Healthy Crops; Healthy Interest

David Holmes explains Great Plains’ work to the audience at Doncaster
David Holmes explains Great Plains’ work to the audience at Doncaster

Finding more effective and cost-efficient ways of establishing oilseed rape remains one of the ‘hot topics’ for arable farmers, as the healthy attendance at Agrovista’s Grow Crop Gold open days proves.

These trials are among a number that Great Plains is working on with a range of industry partners, and have been producing some valuable observations.

At STOUGHTON, Leicestershire, Agrovista’s Mark Hemmant highlighted the impact that establishing the right density of crop has on yield, and the ability of oilseed plants to recover from setbacks during the season:

“Some of the plots went from looking very poor in April to looking decent in May and because they got the right mix of sunshine and weather at pollination went on to yield 4.5 tonnes/ha. A low plant population can compensate very well providing we look after it properly”.

There was also a significant difference in crop establishment according to whether straw had been chopped and spread or incorporated:

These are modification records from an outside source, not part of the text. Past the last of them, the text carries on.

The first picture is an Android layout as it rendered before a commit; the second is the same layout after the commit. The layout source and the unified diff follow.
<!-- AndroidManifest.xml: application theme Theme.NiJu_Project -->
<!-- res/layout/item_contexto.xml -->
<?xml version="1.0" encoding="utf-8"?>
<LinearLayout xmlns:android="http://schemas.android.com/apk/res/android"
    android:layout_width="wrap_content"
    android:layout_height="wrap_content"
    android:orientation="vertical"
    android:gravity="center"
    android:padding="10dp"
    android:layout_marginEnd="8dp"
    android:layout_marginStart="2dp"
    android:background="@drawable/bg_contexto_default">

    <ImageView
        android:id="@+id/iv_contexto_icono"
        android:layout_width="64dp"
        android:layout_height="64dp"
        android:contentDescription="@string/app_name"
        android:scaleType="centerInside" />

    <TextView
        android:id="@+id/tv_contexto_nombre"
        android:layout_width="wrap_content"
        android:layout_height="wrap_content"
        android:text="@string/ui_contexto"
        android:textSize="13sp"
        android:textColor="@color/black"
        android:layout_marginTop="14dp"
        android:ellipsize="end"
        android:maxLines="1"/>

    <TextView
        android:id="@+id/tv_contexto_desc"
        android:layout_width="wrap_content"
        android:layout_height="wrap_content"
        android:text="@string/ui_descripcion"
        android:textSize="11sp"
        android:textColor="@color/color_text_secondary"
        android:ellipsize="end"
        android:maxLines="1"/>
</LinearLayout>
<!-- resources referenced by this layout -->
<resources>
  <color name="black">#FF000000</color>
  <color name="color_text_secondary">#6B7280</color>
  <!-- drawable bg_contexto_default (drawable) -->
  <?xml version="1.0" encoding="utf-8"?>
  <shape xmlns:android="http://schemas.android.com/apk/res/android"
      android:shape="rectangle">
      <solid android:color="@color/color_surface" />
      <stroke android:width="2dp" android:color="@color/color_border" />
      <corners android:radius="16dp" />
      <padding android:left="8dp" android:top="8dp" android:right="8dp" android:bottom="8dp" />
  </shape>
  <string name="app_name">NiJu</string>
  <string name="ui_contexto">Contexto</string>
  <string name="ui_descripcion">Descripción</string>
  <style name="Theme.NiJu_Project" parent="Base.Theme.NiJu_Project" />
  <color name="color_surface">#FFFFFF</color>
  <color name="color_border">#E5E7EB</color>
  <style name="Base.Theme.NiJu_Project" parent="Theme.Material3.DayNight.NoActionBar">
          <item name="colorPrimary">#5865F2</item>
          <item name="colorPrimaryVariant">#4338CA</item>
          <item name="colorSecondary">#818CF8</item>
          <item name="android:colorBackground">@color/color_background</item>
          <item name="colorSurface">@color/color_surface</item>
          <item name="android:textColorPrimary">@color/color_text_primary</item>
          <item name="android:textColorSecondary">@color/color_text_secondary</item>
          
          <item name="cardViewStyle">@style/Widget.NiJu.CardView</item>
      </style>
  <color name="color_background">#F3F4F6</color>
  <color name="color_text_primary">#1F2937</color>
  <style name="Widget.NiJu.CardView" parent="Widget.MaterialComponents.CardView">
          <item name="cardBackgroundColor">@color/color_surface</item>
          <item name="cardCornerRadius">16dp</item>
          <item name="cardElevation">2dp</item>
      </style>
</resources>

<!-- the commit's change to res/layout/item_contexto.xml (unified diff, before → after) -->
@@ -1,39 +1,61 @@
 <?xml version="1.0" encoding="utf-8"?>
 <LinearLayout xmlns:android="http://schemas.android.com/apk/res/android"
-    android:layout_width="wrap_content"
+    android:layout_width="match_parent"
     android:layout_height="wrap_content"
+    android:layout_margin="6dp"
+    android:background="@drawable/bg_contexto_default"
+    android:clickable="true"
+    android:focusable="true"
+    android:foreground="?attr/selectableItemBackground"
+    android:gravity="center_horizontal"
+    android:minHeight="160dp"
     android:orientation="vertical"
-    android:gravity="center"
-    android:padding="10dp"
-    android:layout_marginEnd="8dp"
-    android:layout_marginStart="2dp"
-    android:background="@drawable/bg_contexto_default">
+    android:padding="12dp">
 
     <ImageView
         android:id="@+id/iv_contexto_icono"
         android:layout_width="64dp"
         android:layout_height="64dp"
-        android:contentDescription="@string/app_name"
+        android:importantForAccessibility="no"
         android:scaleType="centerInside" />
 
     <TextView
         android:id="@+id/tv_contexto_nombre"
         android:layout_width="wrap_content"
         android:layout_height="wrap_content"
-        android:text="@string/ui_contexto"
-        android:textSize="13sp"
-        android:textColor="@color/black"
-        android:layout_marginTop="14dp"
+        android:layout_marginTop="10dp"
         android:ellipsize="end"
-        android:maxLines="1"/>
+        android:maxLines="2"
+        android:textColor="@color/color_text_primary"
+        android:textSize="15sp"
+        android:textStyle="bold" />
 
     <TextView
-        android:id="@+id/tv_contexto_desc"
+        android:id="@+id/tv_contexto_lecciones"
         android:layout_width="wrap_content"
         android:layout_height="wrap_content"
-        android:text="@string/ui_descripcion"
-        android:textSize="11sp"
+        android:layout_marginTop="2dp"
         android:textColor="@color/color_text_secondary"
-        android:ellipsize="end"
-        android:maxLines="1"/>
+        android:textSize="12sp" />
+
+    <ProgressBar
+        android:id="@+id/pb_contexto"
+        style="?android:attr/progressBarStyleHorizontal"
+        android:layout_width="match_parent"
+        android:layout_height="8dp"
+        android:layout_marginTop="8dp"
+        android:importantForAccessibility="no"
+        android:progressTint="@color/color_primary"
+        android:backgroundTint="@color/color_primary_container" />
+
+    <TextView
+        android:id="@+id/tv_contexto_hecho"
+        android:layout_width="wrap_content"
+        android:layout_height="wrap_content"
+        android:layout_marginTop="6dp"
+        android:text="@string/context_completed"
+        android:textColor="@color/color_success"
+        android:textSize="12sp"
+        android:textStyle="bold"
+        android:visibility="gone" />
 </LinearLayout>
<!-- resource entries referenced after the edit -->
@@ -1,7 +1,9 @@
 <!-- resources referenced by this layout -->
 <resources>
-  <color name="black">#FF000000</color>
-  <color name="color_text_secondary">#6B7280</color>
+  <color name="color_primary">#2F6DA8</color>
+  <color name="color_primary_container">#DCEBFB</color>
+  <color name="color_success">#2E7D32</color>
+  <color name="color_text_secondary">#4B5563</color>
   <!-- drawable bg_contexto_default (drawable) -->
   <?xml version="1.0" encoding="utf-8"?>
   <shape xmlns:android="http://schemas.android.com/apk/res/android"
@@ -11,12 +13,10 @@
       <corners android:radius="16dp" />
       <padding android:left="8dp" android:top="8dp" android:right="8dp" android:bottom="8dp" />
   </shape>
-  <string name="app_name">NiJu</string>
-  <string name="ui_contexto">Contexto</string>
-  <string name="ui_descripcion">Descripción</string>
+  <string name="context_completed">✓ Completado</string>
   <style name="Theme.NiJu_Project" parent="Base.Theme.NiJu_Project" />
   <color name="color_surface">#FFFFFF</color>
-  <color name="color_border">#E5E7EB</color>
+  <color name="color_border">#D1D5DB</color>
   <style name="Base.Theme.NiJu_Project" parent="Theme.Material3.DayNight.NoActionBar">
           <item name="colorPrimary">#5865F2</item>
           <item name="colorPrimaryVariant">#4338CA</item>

“We saw much better establishment where the chopped straw left on the surface had been parted and swept aside by the Great Plains’ Simba DTX leg, so the seed falls straight on to the soil directly above a restructured zone, so it can quickly establish a good, deep rooting system.

“Establishment where the straw had been incorporated was less efficient, possibly because straw breakdown can reduce soil temperature by four or five degrees”.

At DONCASTER, running a restructuring tine through the ground just ahead of planting oilseed rape is showing real benefits.

As reported in previous updates, Great Plains ran a Simba ST bar ahead of a Yield-Pro Planter to restructure below the seedbed – an operation that is producing stronger, better rooted plants, says David Holmes, UK Sales Director: “The precision planting accuracy of Yield-Pro planters ensures every plant has a dedicated rooting zone. We are keen to see whether these benefits can be realised in oilseed rape, which is recognised as a ‘lazy rooting’ crop.

“Sample plants taken from the rows planted by the ST Bar and YP planter had bigger roots than those from rows planted without restructuring, which is important, as we know the bigger the plant’s root system before the winter shut down the better it is likely to yield.

“This is also great insurance against variable weather – whether it is wet or dry. If the winter is wet, excess water will be able to drain away freely, avoiding the threat of water-logging and drowning the roots.

“If conditions are dry next summer we know the plant will be able to access moisture from deeper in the soil and achieve its full yield potential”.